**Problem to solve**
Return every line of the data that contains the string "props".

**Records provided**
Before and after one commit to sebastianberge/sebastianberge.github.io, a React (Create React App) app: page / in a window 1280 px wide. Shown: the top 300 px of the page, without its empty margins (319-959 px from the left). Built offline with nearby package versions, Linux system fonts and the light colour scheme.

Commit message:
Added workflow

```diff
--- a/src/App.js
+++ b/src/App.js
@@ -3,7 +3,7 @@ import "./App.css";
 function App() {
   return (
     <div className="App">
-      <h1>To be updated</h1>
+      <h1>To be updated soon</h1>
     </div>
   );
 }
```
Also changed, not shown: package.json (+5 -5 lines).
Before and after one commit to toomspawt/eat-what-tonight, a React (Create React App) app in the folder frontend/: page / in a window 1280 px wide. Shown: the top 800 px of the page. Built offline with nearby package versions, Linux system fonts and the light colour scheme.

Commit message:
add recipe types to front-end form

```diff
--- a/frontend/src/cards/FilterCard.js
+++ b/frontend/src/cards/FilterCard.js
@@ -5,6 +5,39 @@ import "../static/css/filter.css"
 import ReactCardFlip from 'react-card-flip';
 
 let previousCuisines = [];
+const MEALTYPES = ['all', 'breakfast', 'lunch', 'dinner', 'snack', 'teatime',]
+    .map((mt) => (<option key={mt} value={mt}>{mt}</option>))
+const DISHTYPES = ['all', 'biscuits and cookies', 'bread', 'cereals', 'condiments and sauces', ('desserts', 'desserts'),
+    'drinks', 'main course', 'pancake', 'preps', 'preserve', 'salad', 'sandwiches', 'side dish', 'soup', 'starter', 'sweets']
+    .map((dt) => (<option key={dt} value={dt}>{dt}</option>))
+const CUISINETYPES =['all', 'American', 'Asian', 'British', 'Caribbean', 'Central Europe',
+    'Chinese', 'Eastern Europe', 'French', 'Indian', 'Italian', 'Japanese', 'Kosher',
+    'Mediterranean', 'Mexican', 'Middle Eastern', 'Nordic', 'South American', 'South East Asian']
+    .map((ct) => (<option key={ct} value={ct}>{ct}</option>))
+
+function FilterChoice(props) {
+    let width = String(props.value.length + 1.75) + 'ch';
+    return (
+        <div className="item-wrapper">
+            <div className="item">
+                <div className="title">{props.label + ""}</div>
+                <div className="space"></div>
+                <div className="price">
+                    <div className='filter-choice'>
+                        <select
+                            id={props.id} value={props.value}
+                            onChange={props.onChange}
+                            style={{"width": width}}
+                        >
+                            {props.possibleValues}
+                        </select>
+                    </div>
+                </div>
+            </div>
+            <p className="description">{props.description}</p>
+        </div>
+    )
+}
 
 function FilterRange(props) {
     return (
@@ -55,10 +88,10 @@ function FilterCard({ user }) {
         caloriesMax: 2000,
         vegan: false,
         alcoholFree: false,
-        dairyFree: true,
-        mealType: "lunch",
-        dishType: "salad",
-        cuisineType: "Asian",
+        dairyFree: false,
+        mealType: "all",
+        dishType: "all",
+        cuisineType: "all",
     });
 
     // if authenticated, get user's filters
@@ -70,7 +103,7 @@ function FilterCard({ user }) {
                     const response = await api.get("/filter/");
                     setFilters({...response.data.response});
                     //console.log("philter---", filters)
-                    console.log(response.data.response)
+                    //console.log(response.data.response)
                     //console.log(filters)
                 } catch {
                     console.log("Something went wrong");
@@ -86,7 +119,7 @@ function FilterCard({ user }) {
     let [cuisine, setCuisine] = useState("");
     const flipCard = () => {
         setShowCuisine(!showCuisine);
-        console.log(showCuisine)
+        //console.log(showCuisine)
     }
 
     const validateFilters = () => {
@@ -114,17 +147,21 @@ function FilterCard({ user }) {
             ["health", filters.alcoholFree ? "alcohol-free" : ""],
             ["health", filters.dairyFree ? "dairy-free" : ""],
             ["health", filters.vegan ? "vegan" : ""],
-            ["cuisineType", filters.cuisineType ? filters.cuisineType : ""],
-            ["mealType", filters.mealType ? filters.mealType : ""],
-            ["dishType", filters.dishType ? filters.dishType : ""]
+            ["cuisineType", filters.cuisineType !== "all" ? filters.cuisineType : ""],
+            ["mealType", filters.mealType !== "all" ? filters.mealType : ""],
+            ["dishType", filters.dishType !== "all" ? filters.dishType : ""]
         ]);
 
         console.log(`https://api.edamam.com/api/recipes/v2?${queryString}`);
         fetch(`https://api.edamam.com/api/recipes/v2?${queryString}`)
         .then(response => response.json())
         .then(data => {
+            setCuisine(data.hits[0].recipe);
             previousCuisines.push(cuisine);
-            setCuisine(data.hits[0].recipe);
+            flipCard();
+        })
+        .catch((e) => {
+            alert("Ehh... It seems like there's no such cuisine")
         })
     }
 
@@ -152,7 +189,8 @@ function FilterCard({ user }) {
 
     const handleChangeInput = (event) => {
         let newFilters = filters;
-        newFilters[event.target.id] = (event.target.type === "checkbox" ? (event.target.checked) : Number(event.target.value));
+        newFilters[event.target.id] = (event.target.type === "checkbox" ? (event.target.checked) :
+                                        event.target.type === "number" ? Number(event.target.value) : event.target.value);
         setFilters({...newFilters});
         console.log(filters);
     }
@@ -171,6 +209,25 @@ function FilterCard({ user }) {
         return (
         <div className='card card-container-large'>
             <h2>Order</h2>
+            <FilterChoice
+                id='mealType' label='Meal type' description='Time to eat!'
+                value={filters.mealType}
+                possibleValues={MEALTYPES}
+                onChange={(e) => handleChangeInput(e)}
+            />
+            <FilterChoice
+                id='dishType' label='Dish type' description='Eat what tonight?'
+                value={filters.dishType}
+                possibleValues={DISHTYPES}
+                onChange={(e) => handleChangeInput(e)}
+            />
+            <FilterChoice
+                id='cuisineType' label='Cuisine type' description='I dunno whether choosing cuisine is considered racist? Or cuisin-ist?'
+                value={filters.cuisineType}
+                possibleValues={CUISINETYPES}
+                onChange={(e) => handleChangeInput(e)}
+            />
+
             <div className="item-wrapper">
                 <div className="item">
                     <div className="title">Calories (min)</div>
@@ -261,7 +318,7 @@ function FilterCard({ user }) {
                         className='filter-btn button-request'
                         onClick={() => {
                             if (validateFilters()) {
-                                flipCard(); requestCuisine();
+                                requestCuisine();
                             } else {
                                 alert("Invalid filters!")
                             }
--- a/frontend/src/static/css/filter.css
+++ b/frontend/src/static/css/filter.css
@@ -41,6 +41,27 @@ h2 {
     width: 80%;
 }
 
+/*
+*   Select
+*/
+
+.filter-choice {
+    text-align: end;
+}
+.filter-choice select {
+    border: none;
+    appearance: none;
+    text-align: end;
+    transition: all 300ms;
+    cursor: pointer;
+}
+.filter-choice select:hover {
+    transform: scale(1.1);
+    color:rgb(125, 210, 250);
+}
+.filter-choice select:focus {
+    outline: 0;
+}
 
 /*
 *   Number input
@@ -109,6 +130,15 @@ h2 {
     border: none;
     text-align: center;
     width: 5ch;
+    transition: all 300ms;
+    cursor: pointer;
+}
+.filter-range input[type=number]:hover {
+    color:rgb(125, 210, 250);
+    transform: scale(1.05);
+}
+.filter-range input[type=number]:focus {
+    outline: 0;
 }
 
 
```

**Response below**
+function FilterChoice(props) {
+    let width = String(props.value.length + 1.75) + 'ch';
+                <div className="title">{props.label + ""}</div>
+                            id={props.id} value={props.value}
+                            onChange={props.onChange}
+                            {props.possibleValues}
+            <p className="description">{props.description}</p>
 function FilterRange(props) {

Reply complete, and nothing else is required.